Does even the phrase “foreign investing” give you shivers? Do foreign stocks just seem so . . . foreign? You’re not alone. Far too many US investors wholly ignore the non-US world. Or they may consider foreign an inherently “riskier” asset class, holding just 10 percent or 20 percent. Too little!
I’ve heard even established professionals claim foreign is “riskier.” Riskier than what, they don’t say. This is easily disproved with free public data and a bit of history. Truth is: Non-US equity and bond investing shouldn’t be any more or less risky than US investing. A good, well-diversified equity portfolio will benefit from being fully half in non-US stocks.
Fifty percent foreign? Seem outrageous? It’s not. The US is still the largest single nation in terms of total market capitalization—but it’s just about 49 percent of the developed world equity markets. 1 Considering the whole world—undeveloped markets too—it’s about 43 percent.2 If you’re US only, you miss more than half a world of opportunity plus extra diversification benefits.

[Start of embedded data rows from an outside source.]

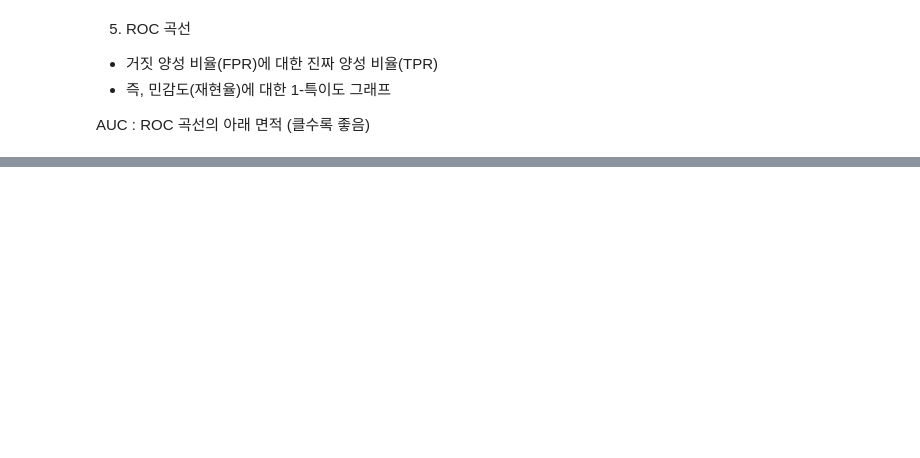
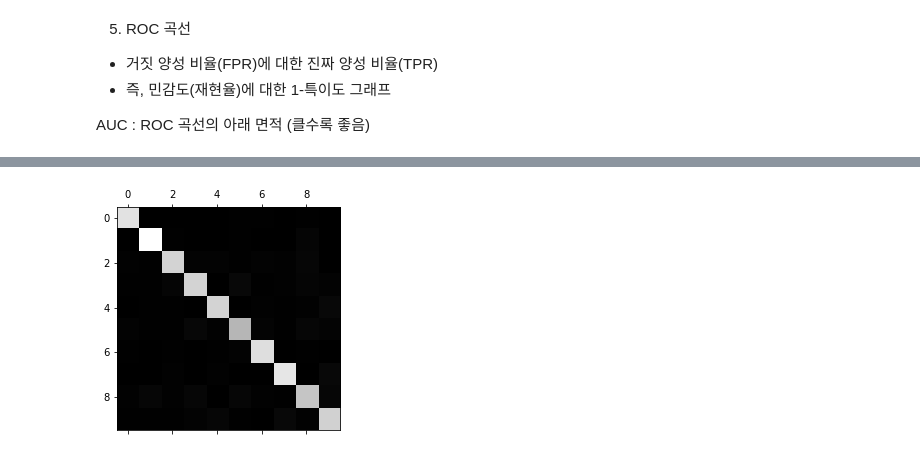
Before and after one commit to remonie7/Machine_Learning_study, a Jupyter notebook: 핸즈온 머신러닝 실습/ch3. 분류.ipynb, the cells around one changed output, grey strips where cells are left out. Drawn from its saved outputs; the diff is of its cells as text; code cells hidden in the pictures; blank space fills up the shorter version.

```diff
--- a/핸즈온 머신러닝 실습/ch3. 분류.ipynb
+++ b/핸즈온 머신러닝 실습/ch3. 분류.ipynb
@@ -197,0 +225,7 @@ roc_auc_score(y_train_3, y_scores_forest)
+# %%
+# 사이킷런에서 OvO나 OvA를 사용하도록 강요하려면 OneVsOneClassifier나 OneVsRestClassifier를 사용
+from sklearn.multiclass import OneVsOneClassifier
+ovo_clf = OneVsOneClassifier(SGDClassifier(max_iter=5, random_state=42))
+ovo_clf.fit(X_train, y_train)
+print(ovo_clf.predict([some_digit]))
+print(ovo_clf.estimators_)
@@ -197,0 +235,7 @@ roc_auc_score(y_train_3, y_scores_forest)
+# %%
+#랜덤포레스트 분류기는 직접 샘플을 다중 클래스로 분류할 수 있기 때문에 별도로 사이킷런의 OvO나 OvA를 적용할 필요 없음.
+forest_clf.fit(X_train, y_train)
+print(forest_clf.predict([some_digit]))
+
+# predict_proba() 메서드 호출하면 분류기가 각 샘플에 부여한 클래스별 확률 얻을 수 있음
+forest_clf.predict_proba([some_digit])
@@ -197,0 +250,7 @@ roc_auc_score(y_train_3, y_scores_forest)
+# %%
+# 스케일 조정하여 정확도 더 높이기
+
+from sklearn.preprocessing import StandardScaler
+scaler = StandardScaler()
+X_train_scaled = scaler.fit_transform(X_train.astype(np.float64))
+cross_val_score(sgd_clf, X_train_scaled, y_train, cv=3, scoring="accuracy")
@@ -197,0 +262,5 @@ roc_auc_score(y_train_3, y_scores_forest)
+# %%
+#오차행렬 (행은 실제 클래스, 열은 예측 클래스)
+y_train_pred = cross_val_predict(sgd_clf, X_train_scaled, y_train, cv=3)
+conf_mx = confusion_matrix(y_train, y_train_pred)
+conf_mx
@@ -197,0 +279,6 @@ roc_auc_score(y_train_3, y_scores_forest)
+# %%
+#오차행렬 시각화
+plt.matshow(conf_mx, cmap=plt.cm.gray)
+plt.show()
+# %% [output]
+[figure, added]
```
Also changed, not shown: parts of 26 cells of this notebook, 2 other files.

Once upon a time, maybe it made some sense for US individual investors to ignore the non-US world. Sometimes, transaction costs for foreign stocks on foreign exchanges were excessive—eating into potential benefit. And we couldn’t always count on complete transparency from non-US firms. But in recent decades, as exchanges went electronic, trading globally is now quick and easy—you can buy lots of Chilean ...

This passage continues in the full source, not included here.